And if the righteous scarcely be saved, where shall the ungodly and the sinner appear?1 Peter 4:18. To the summary excerpt from Ezekiel Peter appends the Septuagint version of Proverbs 11:31, which is followed by the Syriac and partially by the Targum: The original—according to the Masoretic text—is Behold or if the righteous will be punished on the earth: how much more the wicked and the sinner. The Greek, which probably represents a different Hebrew text, is more apt to his purpose and to the teaching of Jesus, which provoked the question, Who then can be saved (Mark 10:24-26).

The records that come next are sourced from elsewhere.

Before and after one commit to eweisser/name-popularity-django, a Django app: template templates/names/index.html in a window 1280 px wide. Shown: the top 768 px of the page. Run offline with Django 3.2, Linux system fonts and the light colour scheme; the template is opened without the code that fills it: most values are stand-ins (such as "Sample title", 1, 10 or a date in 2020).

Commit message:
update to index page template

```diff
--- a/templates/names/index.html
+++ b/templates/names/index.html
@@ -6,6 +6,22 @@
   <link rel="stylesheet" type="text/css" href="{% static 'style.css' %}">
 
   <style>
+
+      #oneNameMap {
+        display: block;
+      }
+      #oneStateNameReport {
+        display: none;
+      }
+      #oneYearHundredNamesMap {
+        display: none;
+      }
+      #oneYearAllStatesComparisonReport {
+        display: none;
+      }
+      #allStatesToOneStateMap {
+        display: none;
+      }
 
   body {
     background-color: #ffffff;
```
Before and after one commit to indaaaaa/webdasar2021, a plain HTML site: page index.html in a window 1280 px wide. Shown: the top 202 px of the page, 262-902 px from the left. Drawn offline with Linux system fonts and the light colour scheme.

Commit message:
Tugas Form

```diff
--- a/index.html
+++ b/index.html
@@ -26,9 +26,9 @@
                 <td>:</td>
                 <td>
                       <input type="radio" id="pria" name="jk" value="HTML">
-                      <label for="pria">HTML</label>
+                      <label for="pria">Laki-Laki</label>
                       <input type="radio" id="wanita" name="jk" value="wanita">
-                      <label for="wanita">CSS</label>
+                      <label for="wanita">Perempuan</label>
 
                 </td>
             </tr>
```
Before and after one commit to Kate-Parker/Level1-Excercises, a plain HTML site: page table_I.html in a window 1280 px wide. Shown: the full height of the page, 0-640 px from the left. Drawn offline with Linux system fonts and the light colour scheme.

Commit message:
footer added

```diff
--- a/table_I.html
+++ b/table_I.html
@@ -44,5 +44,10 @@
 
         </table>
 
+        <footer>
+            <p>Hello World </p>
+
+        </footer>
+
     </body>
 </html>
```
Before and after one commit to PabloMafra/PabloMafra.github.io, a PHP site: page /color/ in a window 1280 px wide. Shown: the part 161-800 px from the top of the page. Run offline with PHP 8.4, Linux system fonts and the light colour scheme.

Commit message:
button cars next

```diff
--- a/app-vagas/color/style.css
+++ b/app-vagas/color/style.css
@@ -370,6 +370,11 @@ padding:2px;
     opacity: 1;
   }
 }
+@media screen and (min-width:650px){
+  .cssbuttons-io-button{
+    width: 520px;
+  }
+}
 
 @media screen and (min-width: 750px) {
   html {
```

Wherefore let them that suffer according to the will of God commit the keeping of their souls to him in well doing, as unto a faithful Creator.1 Peter 4:19. So let even those who suffer in accordance with the will of God with a faithful Creator deposit their souls in well-doing. The Christian must still follow the pattern. It is God’s will that he share Christ’s sufferings in whatever degree; let him in this also copy Christ, who said, Father into thy hands I commit my spirit (Luke 23:46 = Psalm 31:6) and bade His disciples lose their souls that they might find them unto life eternal. With this teaching Peter combines that of the Psalmist which is assumed by Jesus (Matthew 6:25 ff.), Jehovah knows His creature. He the God of faithfulness (אל אמת, Ps. l.c.) is the faithful Creator to whom the soul He gave and redeemed (Ps. l.c.) may confidently return.